From the data that follows, copy every line with the string "Widget".

[Opening Dataset section]

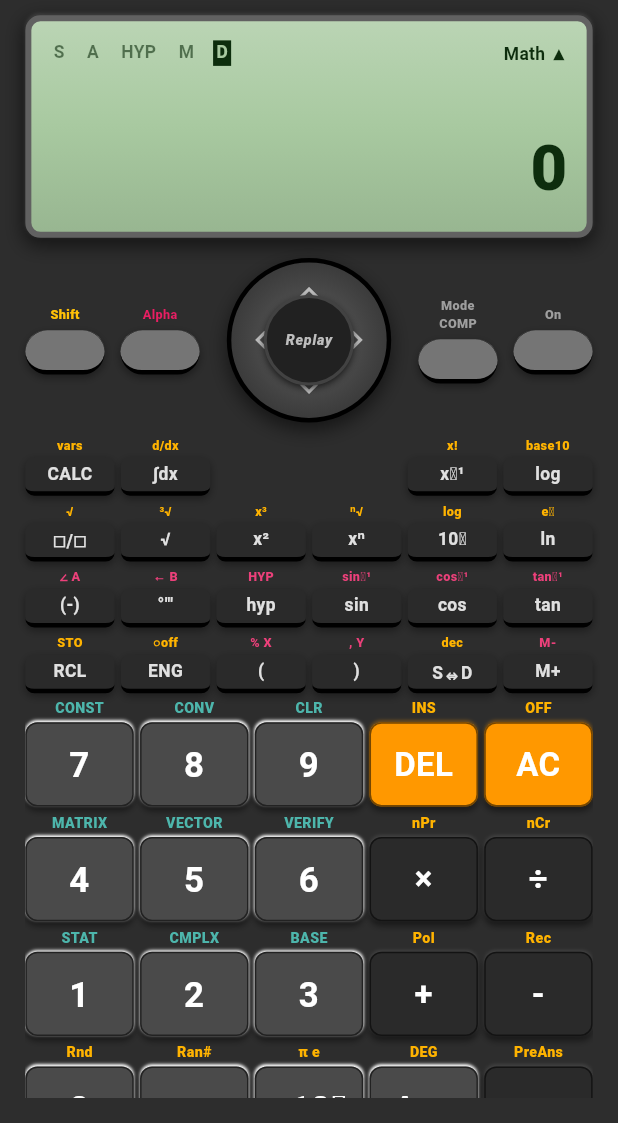
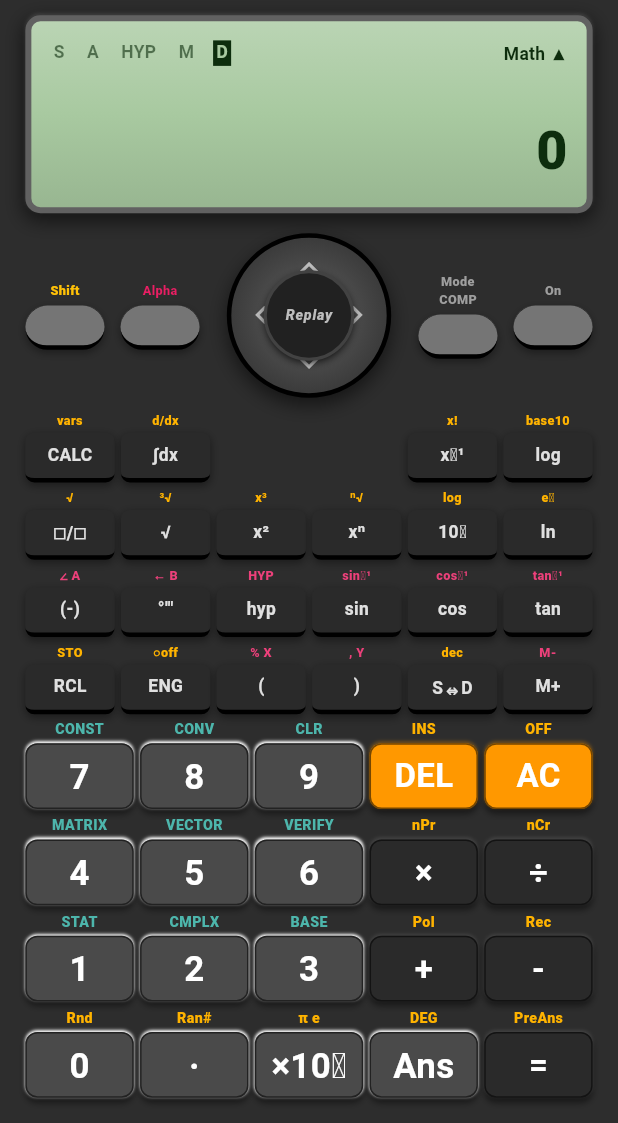
Before and after one commit to nischalstha-ns/scientific-calculator-for-mobile-with-flutter, a Flutter app: the screen it shows after launch, on a phone screen of 412 x 824 dp, the part 113-1236 px from its top. Run offline on Flutter 3.47's test engine with Material 3 defaults, Android fonts, the phone set to English and light mode, and no system bars; our stand-ins replace audioplayers, math_expressions, shared_preferences.

Commit message:
v1.4.0: fully responsive UI — constraint-fitted grids, no button clipping on any screen

```diff
--- a/lib/calculator_screen.dart
+++ b/lib/calculator_screen.dart
@@ -325,7 +325,7 @@ class _CalculatorScreenState extends State<CalculatorScreen>
             final vScale = (h / 780).clamp(0.80, 1.30);
 
             // Proportional heights replace hardcoded values
-            final displayH = (h * 0.18).clamp(120.0, 220.0);
+            final displayH = (h * 0.16).clamp(100.0, 200.0);
             final controlH = (h * 0.14).clamp(96.0, 150.0);
             final dPadSize = (controlH * 0.95).clamp(80.0, 130.0);
             final outerPad = (16 * scale).clamp(10.0, 22.0);
@@ -343,10 +343,32 @@ class _CalculatorScreenState extends State<CalculatorScreen>
                   SizedBox(height: gapL),
                   _buildControlSection(controlH, dPadSize, scale),
                   SizedBox(height: gapM),
-                  _buildFunctionGrid(btnDark, scale, vScale),
+                  // Scientific function grid: flex-sized with cells
+                  // computed from the real constraints — always fully
+                  // visible, never clipped, on any screen size.
+                  Expanded(
+                    flex: 4,
+                    child: _fitGrid(
+                      cols: 6,
+                      rows: 4,
+                      scale: scale,
+                      vScale: vScale,
+                      children: _functionButtons(btnDark, scale),
+                    ),
+                  ),
                   SizedBox(height: gapS),
+                  // Numeric keypad: same treatment — the bottom row and
+                  // the equals key always fit on screen.
                   Expanded(
-                       child: _buildKeypad(btnNum, btnDark, scale, vScale)),
+                    flex: 5,
+                    child: _fitGrid(
+                      cols: 5,
+                      rows: 4,
+                      scale: scale,
+                      vScale: vScale,
+                      children: _keypadButtons(btnNum, btnDark, scale),
+                    ),
+                  ),
                 ],
               ),
             );
@@ -565,9 +587,12 @@ class _CalculatorScreenState extends State<CalculatorScreen>
                       fontWeight: FontWeight.bold)),
             ],
           ),
-          const Spacer(),
-          // Expression line — auto-shrink with FittedBox
-          SizedBox(
+          // Expression + result share the remaining display height via
+          // Expanded, so their FittedBoxes get bounded constraints and the
+          // text truly scales down instead of overflowing.
+          Expanded(
+            flex: 3,
+            child: SizedBox(
               width: double.infinity,
               child: FittedBox(
                 fit: BoxFit.scaleDown,
@@ -584,9 +609,10 @@ class _CalculatorScreenState extends State<CalculatorScreen>
                 ),
               ),
             ),
-          SizedBox(height: 4 * scale),
-          // Result line — auto-shrink
-          SizedBox(
+          ),
+          Expanded(
+            flex: 5,
+            child: SizedBox(
               width: double.infinity,
               child: FittedBox(
                 fit: BoxFit.scaleDown,
@@ -600,6 +626,7 @@ class _CalculatorScreenState extends State<CalculatorScreen>
                     letterSpacing: 0.5,
                   ),
                   maxLines: 1,
+                ),
               ),
             ),
           ),
@@ -758,15 +785,45 @@ class _CalculatorScreenState extends State<CalculatorScreen>
   }
 
   // ── Function Grid (6 cols × 4 rows) ────────────────────────
-  Widget _buildFunctionGrid(Color btnDark, double scale, double vScale) {
+  /// Responsive grid that always fits its [Expanded] area exactly.
+  ///
+  /// Instead of a fixed childAspectRatio (which clips the bottom row on
+  /// short screens and wastes space on tall ones), the cell aspect ratio
+  /// is computed from the real layout constraints, so every button is
+  /// fully visible on any mobile screen — no clipping, no overflow,
+  /// no scrolling needed.
+  Widget _fitGrid({
+    required int cols,
+    required int rows,
+    required double scale,
+    required double vScale,
+    required List<Widget> children,
+  }) {
+    return LayoutBuilder(
+      builder: (context, constraints) {
+        final spacingH = 4 * scale;
+        final spacingV = 4 * vScale;
+        final cellW =
+            (constraints.maxWidth - spacingH * (cols - 1)) / cols;
+        final cellH =
+            (constraints.maxHeight - spacingV * (rows - 1)) / rows;
+        // Guard against degenerate (zero-size) constraints.
+        final aspect =
+            (cellH <= 0 ? 1.0 : (cellW / cellH)).clamp(0.35, 3.5);
         return GridView.count(
-      crossAxisCount: 6,
-      shrinkWrap: true,
-      mainAxisSpacing: 4 * vScale,
-      crossAxisSpacing: 4 * scale,
-      childAspectRatio: 1.5,
+          crossAxisCount: cols,
+          mainAxisSpacing: spacingV,
+          crossAxisSpacing: spacingH,
+          childAspectRatio: aspect,
           physics: const NeverScrollableScrollPhysics(),
-      children: [
+          children: children,
+        );
+      },
+    );
+  }
+
+  List<Widget> _functionButtons(Color btnDark, double scale) {
+    return [
         _fnBtn('CALC', 'vars', btnDark, scale, () => _handleCalc()),
         _fnBtn('∫dx', 'd/dx', btnDark, scale, () {
           if (isShift) {
@@ -865,24 +922,16 @@ class _CalculatorScreenState extends State<CalculatorScreen>
             isAlpha = false;
           });
         }),
-      ],
-    );
+    ];
   }
 
   // ── Keypad (mode-dependent) ──────────────────────────
-  Widget _buildKeypad(Color btnNum, Color btnDark, double scale, double vScale) {
+  List<Widget> _keypadButtons(Color btnNum, Color btnDark, double scale) {
     if (currentMode == CalculatorMode.stat) {
-      return _buildStatKeypad(btnNum, btnDark, scale, vScale);
+      return _statKeypadButtons(btnNum, btnDark, scale);
     }
     // Default COMP mode
-    return GridView.count(
-      crossAxisCount: 5,
-      shrinkWrap: true,
-      mainAxisSpacing: 4 * vScale,
-      crossAxisSpacing: 4 * scale,
-      childAspectRatio: 1.0,
-      physics: const NeverScrollableScrollPhysics(),
-      children: [
+    return [
         _numBtn('7', 'CONST', btnNum, scale, () => handleInput('7')),
         _numBtn('8', 'CONV', btnNum, scale, () => handleInput('8')),
         _numBtn('9', 'CLR', btnNum, scale, () => handleInput('9')),
@@ -913,19 +962,11 @@ class _CalculatorScreenState extends State<CalculatorScreen>
           }
         }),
         _opBtn('=', 'PreAns', btnDark, scale, calculate),
-      ],
-    );
+    ];
   }
 
-  Widget _buildStatKeypad(Color btnNum, Color btnDark, double scale, double vScale) {
-    return GridView.count(
-      crossAxisCount: 5,
-      shrinkWrap: true,
-      mainAxisSpacing: 4 * vScale,
-      crossAxisSpacing: 4 * scale,
-      childAspectRatio: 1.0,
-      physics: const NeverScrollableScrollPhysics(),
-      children: [
+  List<Widget> _statKeypadButtons(Color btnNum, Color btnDark, double scale) {
+    return [
         _numBtn('7', '', btnNum, scale, () => handleInput('7')),
         _numBtn('8', '', btnNum, scale, () => handleInput('8')),
         _numBtn('9', '', btnNum, scale, () => handleInput('9')),
@@ -946,8 +987,7 @@ class _CalculatorScreenState extends State<CalculatorScreen>
         _statBtn('DT', 'Data', btnDark, scale, () => _addStatData()),
         _statBtn('CD', 'Clear Data', btnDark, scale, () => setState(() => statData.clear())),
         _opBtn('=', '', btnDark, scale, _calculateStat),
-      ],
-    );
+    ];
   }
 
   void _addStatData() {
@@ -1219,6 +1259,8 @@ class _CalculatorScreenState extends State<CalculatorScreen>
                 ],
               ),
               child: Center(
+                child: FittedBox(
+                  fit: BoxFit.scaleDown,
                   child: Text(
                     label,
                   style: TextStyle(
@@ -1227,6 +1269,7 @@ class _CalculatorScreenState extends State<CalculatorScreen>
                     color: const Color(0xFFe0e0e0),
                   ),
                   textAlign: TextAlign.center,
+                ),
                 ),
               ),
             ),
@@ -1278,6 +1321,8 @@ class _CalculatorScreenState extends State<CalculatorScreen>
                 ],
               ),
               child: Center(
+                child: FittedBox(
+                  fit: BoxFit.scaleDown,
                   child: Text(
                     label,
                   style: TextStyle(
@@ -1286,6 +1331,7 @@ class _CalculatorScreenState extends State<CalculatorScreen>
                     color: isDarkMode ? Colors.white : Colors.black87,
                   ),
                   textAlign: TextAlign.center,
+                ),
                 ),
               ),
             ),
@@ -1332,6 +1378,8 @@ class _CalculatorScreenState extends State<CalculatorScreen>
                 ],
               ),
               child: Center(
+                child: FittedBox(
+                  fit: BoxFit.scaleDown,
                   child: Text(
                     label,
                   style: TextStyle(
@@ -1340,6 +1388,7 @@ class _CalculatorScreenState extends State<CalculatorScreen>
                     color: Colors.white,
                   ),
                   textAlign: TextAlign.center,
+                ),
                 ),
               ),
             ),
@@ -1387,6 +1436,8 @@ class _CalculatorScreenState extends State<CalculatorScreen>
                 ],
               ),
               child: Center(
+                child: FittedBox(
+                  fit: BoxFit.scaleDown,
                   child: Text(
                     label,
                   style: const TextStyle(
@@ -1395,6 +1446,7 @@ class _CalculatorScreenState extends State<CalculatorScreen>
                     color: Colors.white,
                   ),
                   textAlign: TextAlign.center,
+                ),
                 ),
               ),
             ),
```
Lines whose indentation alone changed are shown as unchanged.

[Closing Dataset section]

Answer to the exercise
-  Widget _buildFunctionGrid(Color btnDark, double scale, double vScale) {
+  Widget _fitGrid({
+    required List<Widget> children,
+  List<Widget> _functionButtons(Color btnDark, double scale) {
-  Widget _buildKeypad(Color btnNum, Color btnDark, double scale, double vScale) {
+  List<Widget> _keypadButtons(Color btnNum, Color btnDark, double scale) {
-  Widget _buildStatKeypad(Color btnNum, Color btnDark, double scale, double vScale) {
+  List<Widget> _statKeypadButtons(Color btnNum, Color btnDark, double scale) {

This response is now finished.